Traditionally, the season of Lent has been a time fasting as we prepare for Holy Week and Easter. But why give something up? Why fast at all? Does God like you better if you fast from something? Are you more holy? Is God more likely to listen to your prayers if you do not eat chocolate for six weeks?
Fasting is a spiritual discipline which Christians have practiced for the past 2,000 years; however, often people practiced fasting in ways which were unhealthy, both physically and spiritually. No, giving up food does not make God like you more, you are already good enough. God is not impressed by our heroic self-discipline, and it does not move God to be more attentive to us.
New Testament scholar Scot McKnight says, “Fasting is a person’s whole body, natural response to life’s sacred moments.”1 We fast as a response to the things God is doing or has done in our lives. It is a way of bringing our whole self to God. During Lent, we fast so we can attend more fully to the reality of the cross and the glory of resurrection as we prepare for Easter. So, if we give up something, such as food or beverage, social media, or another habit, the purpose is not so much to change that part of our life, as it is to cultivate our awareness of God in this season. We choose for a time to not do something so that we may give our attention to what Christ has done for us in his death and resurrection instead.

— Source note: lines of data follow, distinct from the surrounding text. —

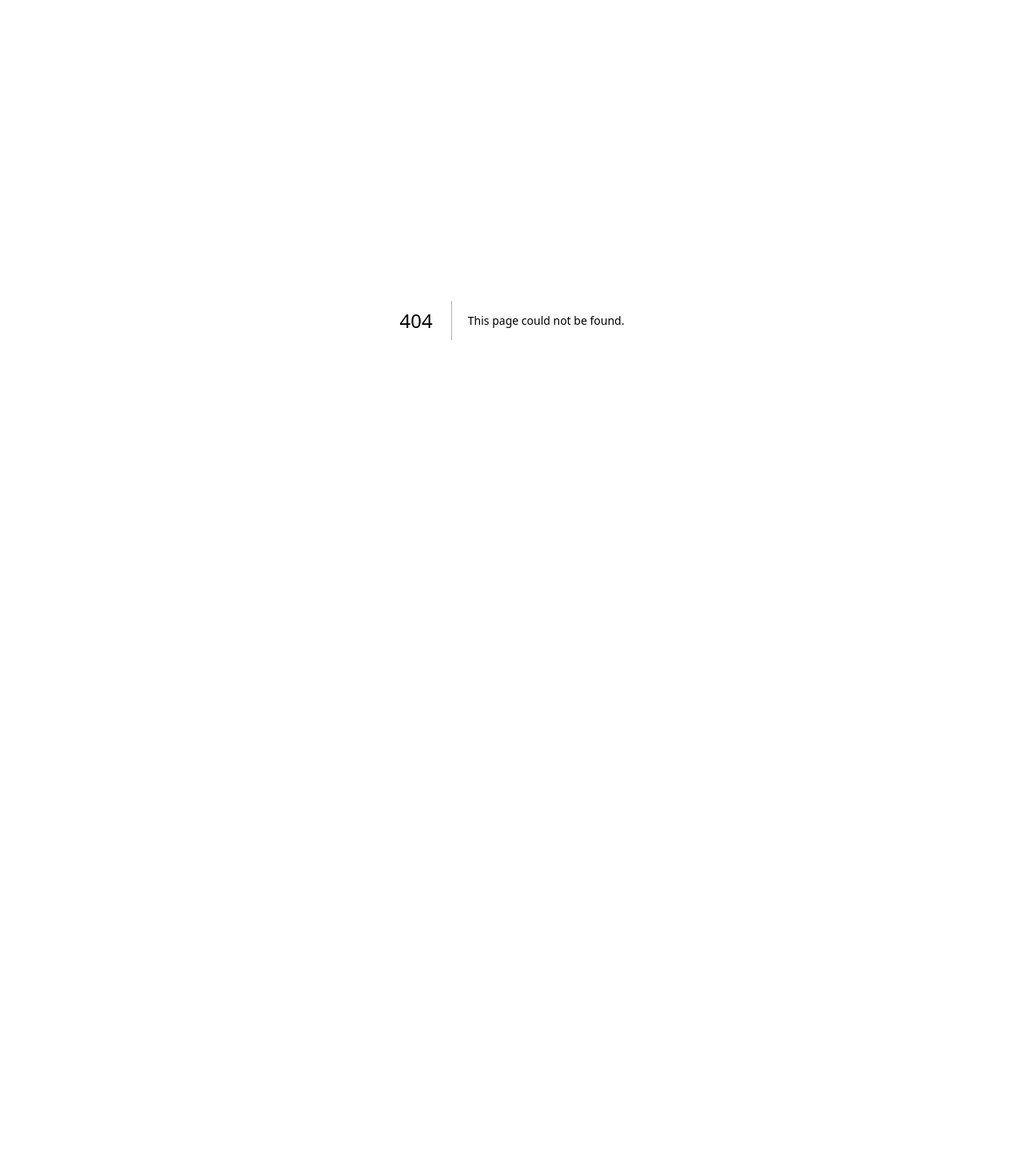
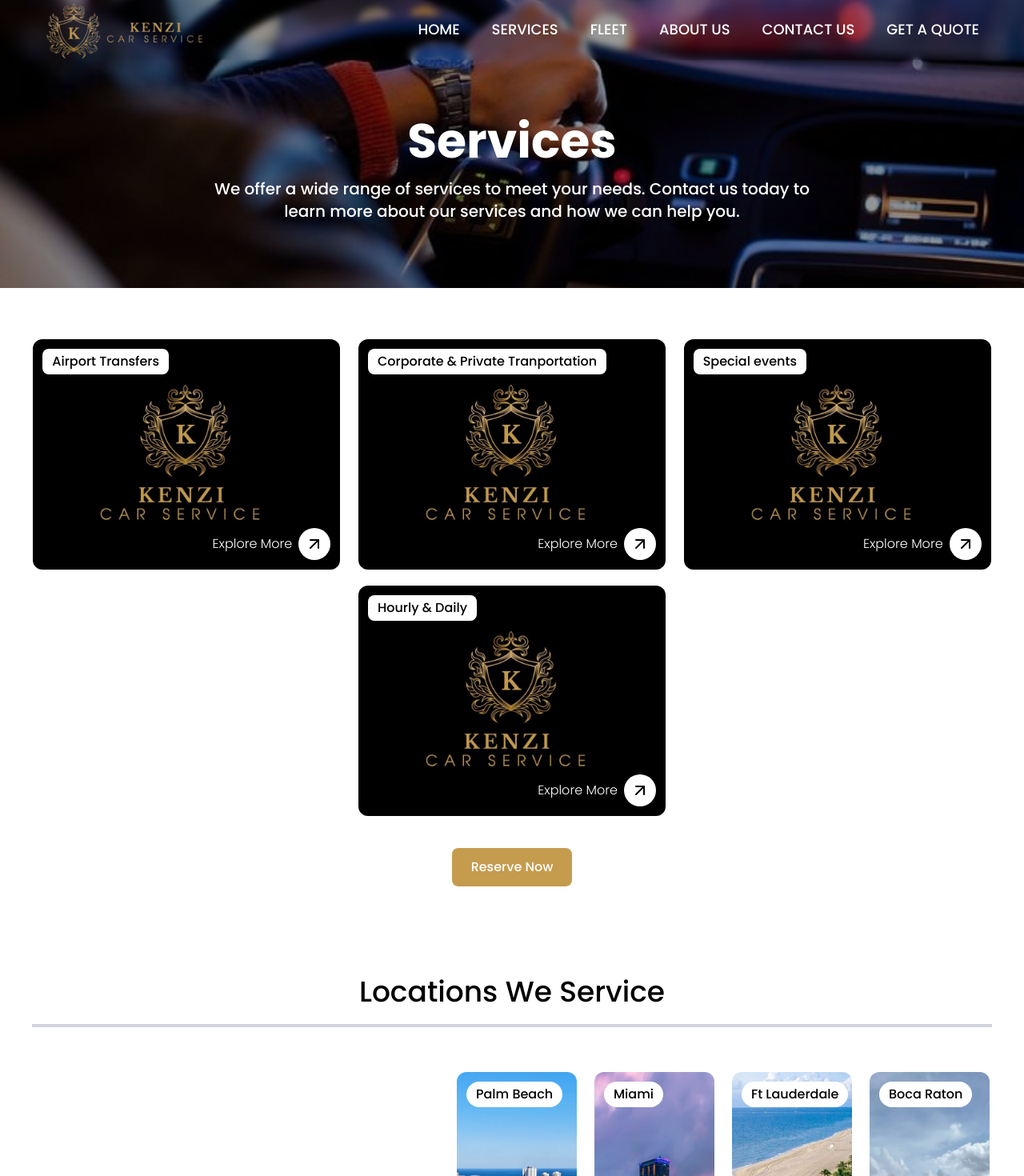
Before and after one commit to Lilicod/kenzi-car-service, a Next.js app: page /services in a window 1280 px wide. Before the commit this address had no page. Shown: the top 1470 px of the page at 80% size. Before the commit the page ends 800 px from the top, so only its background shows below. Built offline with nearby package versions, Linux system fonts and the light colour scheme.

Commit message:
added services page

```diff
--- /dev/null
+++ b/src/components/Banner.jsx
@@ -0,0 +1,25 @@
+import Link from "next/link";
+import React from "react";
+
+export default function Banner({ image, header, text }) {
+  return (
+    <div className="">
+      <div
+        style={{
+          backgroundImage: `url(/${image ? image : "1.png"})`,
+        }}
+        className="h-[45vh] bg-cover bg-center flex items-center relative"
+      >
+        <div className="absolute inset-0 h-[45vh] bg-black opacity-40"></div>
+        <div className="absolute top-8 lg:top-8 bg- text-white gap-4 px-8 lg:px-45 md:px-44 h-full w-full flex flex-col justify-center items-center">
+          <h2 className="text-4xl lg:text-6xl font-bold font-poppins">
+            {header}
+          </h2>
+          <p className="text-lg lg:text-xl font-normal lg:font-medium max-w-3xl font-poppins text-center">
+            {text}{" "}
+          </p>
+        </div>
+      </div>
+    </div>
+  );
+}
--- a/src/components/Navbar.jsx
+++ b/src/components/Navbar.jsx
@@ -15,7 +15,7 @@
         className={`w-full z-50 flex flex-wrap sm:justify-start sm:flex-nowrap text-sm py- ${
           isHomePage
             ? "absolute backdrop-blur-sm bg-transparent text-white"
-            : "bg-white shadow-sm dark:bg-neutral-800 text-black"
+            : "absolute backdrop-blur-sm bg-transparent text-white"
         }`}
       >
         <nav className="max-w-[75rem] w-full mx-auto px-4 sm:flex sm:items-center sm:justify-between">
--- a/src/components/cards/ServiceCard.jsx
+++ b/src/components/cards/ServiceCard.jsx
@@ -2,7 +2,7 @@
 import React from "react";
 import { LuArrowUpRight } from "react-icons/lu";
 
-export default function ServiceCard( {name} ) {
+export default function ServiceCard( {name, id} ) {
   return (
     <div className="relative mx-auto">
       <div
@@ -12,7 +12,7 @@
         className="lg:h-72 lg:w-96 h-72 w-80 rounded-xl bg-cover bg-center relative"
       ></div>
       <div className="text-black absolute top-3 left-3 bg-white rounded-lg font-poppins font-medium py-1 px-3">{name} </div>
-    <Link href={"/"}>
+    <Link href={`/services/${id}`}>
 
     <div className="text-white absolute bottom-3 right-3  font-poppins font-light flex items-center gap-2 hover:underline">Explore More <LuArrowUpRight className="bg-white text-black rounded-full w-10 h-10 p-2 " /></div>
     </Link>
--- a/src/components/home-page/FleetSection.jsx
+++ b/src/components/home-page/FleetSection.jsx
@@ -1,6 +1,7 @@
 import React from "react";
 import Header from "../Header";
 import FleetCard from "../cards/FleetCard";
+import { fleets } from "@/utile/lib";
 
 export default function FleetSection() {
   return (
@@ -14,15 +15,3 @@
     </>
   );
 }
-
-const fleets = [
-  {
-    name: "SUV Chevrolet",
-    id: "1",
-  },
-  {
-    name: "SUV Chevrolet",
-    id: "2",
-  },
-
-];
--- a/src/components/home-page/LocationsSection.jsx
+++ b/src/components/home-page/LocationsSection.jsx
@@ -2,6 +2,7 @@
 import Header from "../Header";
 import LocationCard from "../cards/LocationCard";
 import Link from "next/link";
+import { Locations } from "@/utile/lib";
 
 export default function LocationsSection() {
   return (
@@ -29,26 +30,3 @@
     </div>
   );
 }
-
-const Locations = [
-  {
-    name: "Palm Beach",
-    id: "1",
-    image: "/palm.jpeg",
-  },
-  {
-    name: "Miami",
-    id: "2",
-    image: "/miami.jpeg",
-  },
-  {
-    name: "Ft Lauderdale",
-    id: "3",
-    image: "/fort.jpeg",
-  },
-  {
-    name: "Boca Raton",
-    id: "4",
-    image: "/boca.jpeg",
-  },
-];
--- a/src/components/home-page/ServicesSection.jsx
+++ b/src/components/home-page/ServicesSection.jsx
@@ -2,13 +2,14 @@
 import Header from "../Header";
 import ServiceCard from "../cards/ServiceCard";
 import Link from "next/link";
+import { services } from "@/utile/lib";
 
 export default function ServicesSection() {
   return (
     <div className="bg-secondary pb-12">
       <Header title={"Our Services"} />
       <div className="flex flex-wrap flex-col md:flex-row lg:flex-row gap-5 max-w-[75rem] mx-auto">
-        {services.map((service) => (
+        {services.slice(0, 3).map((service) => (
           <ServiceCard key={service.id} {...service} />
         ))}
       </div>
@@ -23,22 +24,3 @@
     </div>
   );
 }
-
-const services = [
-  {
-    name: "Airport Transfers",
-    id: "1",
-  },
-  {
-    name: "Corporate & Private Tranportation",
-    id: "2",
-  },
-  {
-    name: "Special events",
-    id: "3",
-  },
-  // {
-  //   name: "Hourly & Daily",
-  //   id: "4",
-  // },
-];
--- /dev/null
+++ b/src/pages/services/[id].jsx
@@ -0,0 +1,29 @@
+import Layout from '@/layout/Layout'
+import React from 'react'
+
+export default function SingleService() {
+  return (
+   <Layout>
+
+   </Layout>
+  )
+}
+
+// export async function getServerSideProps(context) {
+//   const { id } = context.query
+//   try {
+//     const res = await fetch(`http://localhost:3000/api/tours/${id}`);
+//     if (!res.ok) {
+//       return {
+//         notFound: true,
+//       };
+//     }
+//     const data = await res.json();
+//     return { props: { tour: data } };
+//   } catch (error) {
+//     console.error('Error fetching tour:', error);
+//     return {
+//       notFound: true,
+//     };
+//   }
+// }
--- /dev/null
+++ b/src/pages/services/index.jsx
@@ -0,0 +1,35 @@
+import Banner from "@/components/Banner";
+import ServiceCard from "@/components/cards/ServiceCard";
+import LocationsSection from "@/components/home-page/LocationsSection";
+import ServicesSection from "@/components/home-page/ServicesSection";
+import Layout from "@/layout/Layout";
+import { services } from "@/utile/lib";
+import Link from "next/link";
+import React from "react";
+
+export default function Services() {
+  return (
+    <Layout>
+      <Banner
+        image={"services.jpeg"}
+        header="Services"
+        text="We offer a wide range of services to meet your needs. Contact us today to learn more about our services and how we can help you."
+      ></Banner>
+      <div className="bg- pb-4 pt-10 lg:pb-12 lg:pt-16 ">
+        <div className="flex flex-wrap flex-col md:flex-row lg:flex-row gap-5 max-w-[75rem] mx-auto">
+          {services.map((service) => (
+            <ServiceCard key={service.id} {...service} />
+          ))}
+        </div>
+
+        <Link
+          href={"/get-a-quote"}
+          className="rounded-lg bg-primary font-poppins text-white font-medium py-3 px-6 flex justify-center w-fit mx-auto mt-10"
+        >
+          Reserve Now
+        </Link>
+      </div>
+      <LocationsSection />
+    </Layout>
+  );
+}
--- /dev/null
+++ b/src/utile/lib.js
@@ -0,0 +1,52 @@
+export const services = [
+  {
+    name: "Airport Transfers",
+    id: "1",
+  },
+  {
+    name: "Corporate & Private Tranportation",
+    id: "2",
+  },
+  {
+    name: "Special events",
+    id: "3",
+  },
+  {
+    name: "Hourly & Daily",
+    id: "4",
+  },
+];
+
+export const Locations = [
+  {
+    name: "Palm Beach",
+    id: "1",
+    image: "/palm.jpeg",
+  },
+  {
+    name: "Miami",
+    id: "2",
+    image: "/miami.jpeg",
+  },
+  {
+    name: "Ft Lauderdale",
+    id: "3",
+    image: "/fort.jpeg",
+  },
+  {
+    name: "Boca Raton",
+    id: "4",
+    image: "/boca.jpeg",
+  },
+];
+
+export const fleets = [
+  {
+    name: "SUV Chevrolet",
+    id: "1",
+  },
+  {
+    name: "SUV Chevrolet",
+    id: "2",
+  },
+];
```
Also changed, not shown: public/services.jpeg (added).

Fasting, done right is a type of self-care. If you have medical issues, you should not give up anything, or fast in anyway which would compromise your health. But I would encourage us to explore if there is something we can give up which will help us mark this time as sacred. Is there a food or practice we use habitually as a life-coping mechanism? Perhaps consider giving that one thing up (you can cheat on Sundays) and when you feel a craving towards it, let God’s Spirit call you to prayer. In past Lenten seasons, I have given up meat and used the season to think about our food systems and injustice. This year I plan to give up snacking.
Or consider doing the Wesley Fast.2 Through Lent. John Wesley would fast weekly, from Thursday after dinner until Friday dinner. Instead of breakfast and lunch on Fridays, Wesley would take the time to devote himself to prayer.
Whatever you choose to give up, or however you chose to mark this season, remember the purpose is to help us pay closer attention. Fasting reveals our hungers and the things we rely on, and it helps us pay attention to Christ’s presence. The God who poured out his life for us in Jesus is with us in this time as always.
1 Scot Mcknight, Fasting, (Nashville, Thomas Nelson Press, 2009), xiv.
2The Wesley Fast — Methodist Prayer – https://www.methodistprayer.org/wesleyfast